was a fresh-faced American soldier with a pocketful of Deutsche Marks out for a night in Nuremburg, Germany. When the city center’s bar and dance hall announced ‘last call,’ the trains and buses had shut down. I hadn’t kept enough marks for a taxi back to my post, but I had danced with a cute American soldier who mentioned a hotel down the street for U.S. military personnel.


Outside the closed bar and dance hall, I spotted my friend.


“Hello, soldier,” I said. “Walk with me to the government hotel.”


He held my hand as we drifted down the empty cobblestoned street. He joked; I laughed, and there we stood in front of the hotel. Flood lamps illuminated the U.S. and West German flags mounted above the hotel’s first floor. The facade looked pre-World War II and war-spared with no visible bullet holes.


My friend held open the large wooden door inlaid with antique glass while I sashayed through, allowing myself a Mae West moment.


He asked for a room from the clerk, a middle-aged German man who spoke impeccable English. After my friend handed over his ID card, I asked for a room. The clerk pointed to a sign in German and English: “Keine Frauen erlaubt. No women allowed.”


Holding up my green American military ID card, I said, “I am not a woman. I am an American soldier.”


The man turned the signboard around, “Keine Ausnahmen. No Exceptions.”


Looking around the lobby, I spotted a couch in a far corner.


“I’m going to lie down on the couch over there. I don’t give a f..k what you boys decide to do.”


It was a two-cushion couch about five feet long, enough for all of me. I wrapped my black Army trench coat around me and allowed my body to sink into a respectful coexistence with every lump, bump and bug living in the couch. I closed my eyes and focused on a mechanical hum coming from a distant room. I listened until I heard nothing more.  


“Wake up. The clerk wants to see your ID.”


I pushed myself to a seated position and coordinated my eye-blinking and breathing patterns until I was awake.  


“Hurry or he’ll change his mind.”


I stood up and adjusted my clothes. I pulled my card from my pants pocket and hastened to the counter.


“Thank you, Fräulein,” he said as I handed my card to him, “Please sign here.”


With squinting eyes, he inspected both sides of my card and then made copies front and back using a noisy 1970s copier.


My friend and I rented one room with two twin beds. I intercepted the key as it was being handed over.


"I'll take this," I announced.


Walking away, I allowed myself a smile. No exceptions some other night. 

 

 

 

 

The Gates of Nothingness

by Ben Hawkins

Poem


Metamorphosis of the Mind

by Shon Pernice

Prose


Solitude by the Sea

by William Anderes

Poem

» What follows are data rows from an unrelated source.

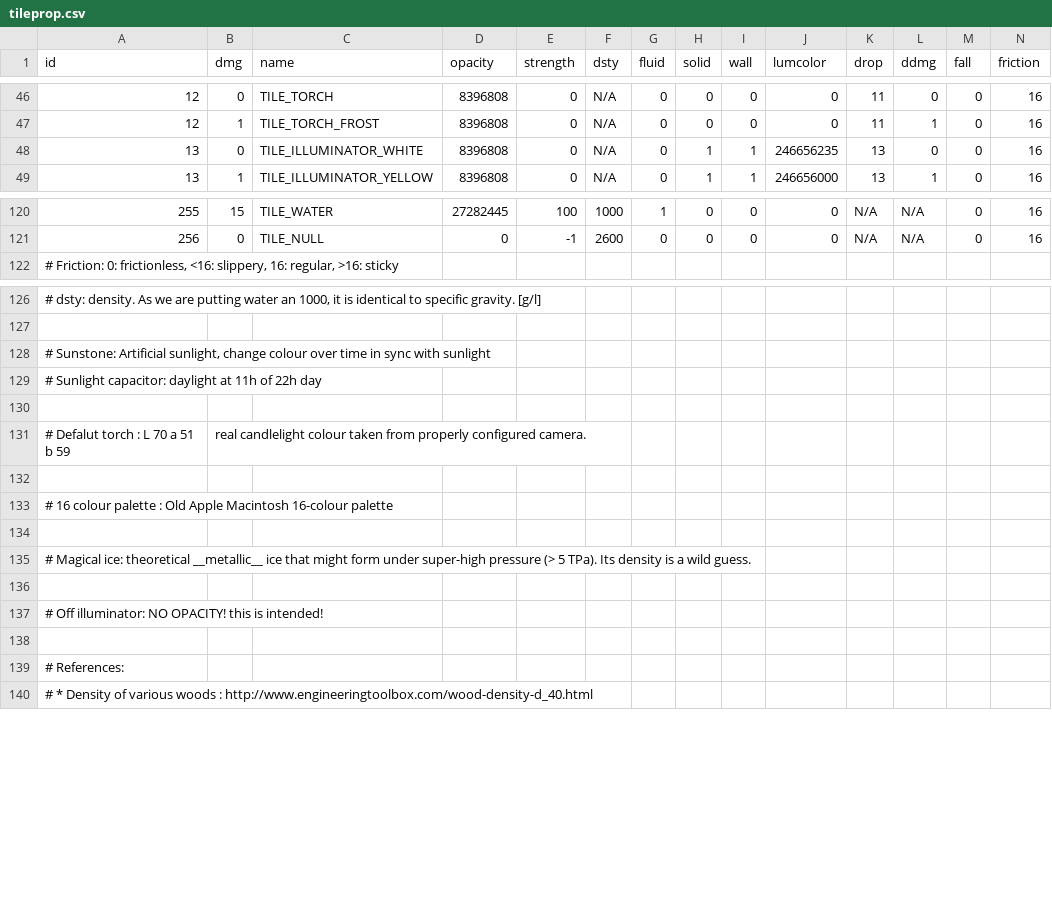
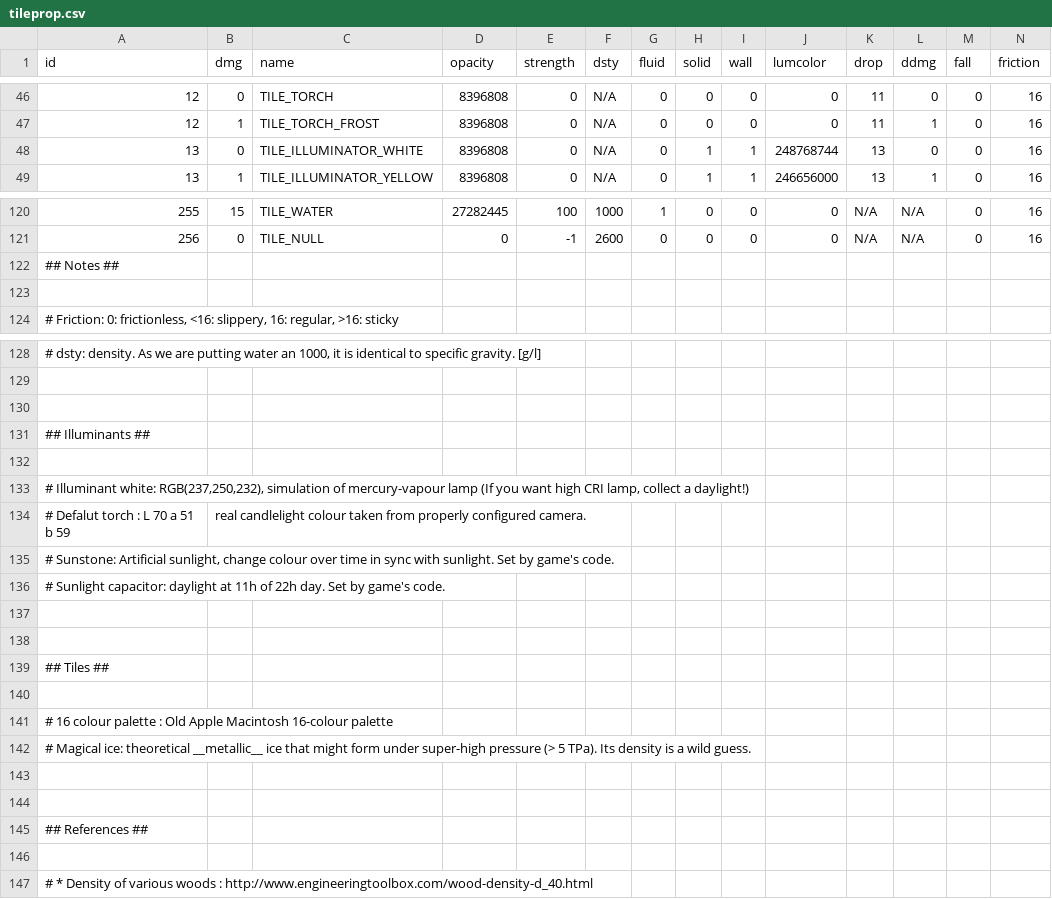
Before and after one commit to curioustorvald/Terrarum, a CSV file: src/net/torvald/terrarum/tileproperties/tileprop.csv, drawn as a sheet; only a part is shown, gaps mark what is left out.

```diff
--- a/src/net/torvald/terrarum/tileproperties/tileprop.csv
+++ b/src/net/torvald/terrarum/tileproperties/tileprop.csv
@@ -47,3 +47,3 @@
  "12";  "1";"TILE_TORCH_FROST"         ;  "8396808";       "0"; "N/A";    "0";    "0";   "0";         "0";  "11";   "1";   "0";"16"
- "13";  "0";"TILE_ILLUMINATOR_WHITE"   ;  "8396808";       "0"; "N/A";    "0";    "1";   "1"; "246656235";  "13";   "0";   "0";"16"
+ "13";  "0";"TILE_ILLUMINATOR_WHITE"   ;  "8396808";       "0"; "N/A";    "0";    "1";   "1"; "248768744";  "13";   "0";   "0";"16"
  "13";  "1";"TILE_ILLUMINATOR_YELLOW"  ;  "8396808";       "0"; "N/A";    "0";    "1";   "1"; "246656000";  "13";   "1";   "0";"16"
@@ -121,2 +121,4 @@
 "256";  "0";"TILE_NULL"                ;        "0";      "-1";"2600";    "0";    "0";   "0";         "0"; "N/A"; "N/A";   "0";"16"
+## Notes ##
+
 # Friction: 0: frictionless, <16: slippery, 16: regular, >16: sticky
@@ -127,14 +129,19 @@
 
-# Sunstone: Artificial sunlight, change colour over time in sync with sunlight
-# Sunlight capacitor: daylight at 11h of 22h day
 
+## Illuminants ##
+
+# Illuminant white: RGB(237,250,232), simulation of mercury-vapour lamp (If you want high CRI lamp, collect a daylight!)
 # Defalut torch : L 70 a 51 b 59; real candlelight colour taken from properly configured camera.
+# Sunstone: Artificial sunlight, change colour over time in sync with sunlight. Set by game's code.
+# Sunlight capacitor: daylight at 11h of 22h day. Set by game's code.
+
+
+## Tiles ##
 
 # 16 colour palette : Old Apple Macintosh 16-colour palette
-
 # Magical ice: theoretical __metallic__ ice that might form under super-high pressure (> 5 TPa). Its density is a wild guess.
 
-# Off illuminator: NO OPACITY! this is intended!
 
-#   References:
+## References ##
+
 #     * Density of various woods : http://www.engineeringtoolbox.com/wood-density-d_40.html
```
Also changed, not shown: 16 other files.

The Turret Guard

by Jack Tompkins

Sketch


A 1984 Exception

by Katherine Iwatiw

Prose


Jamie and Roxy

by Richard Wangard

Prose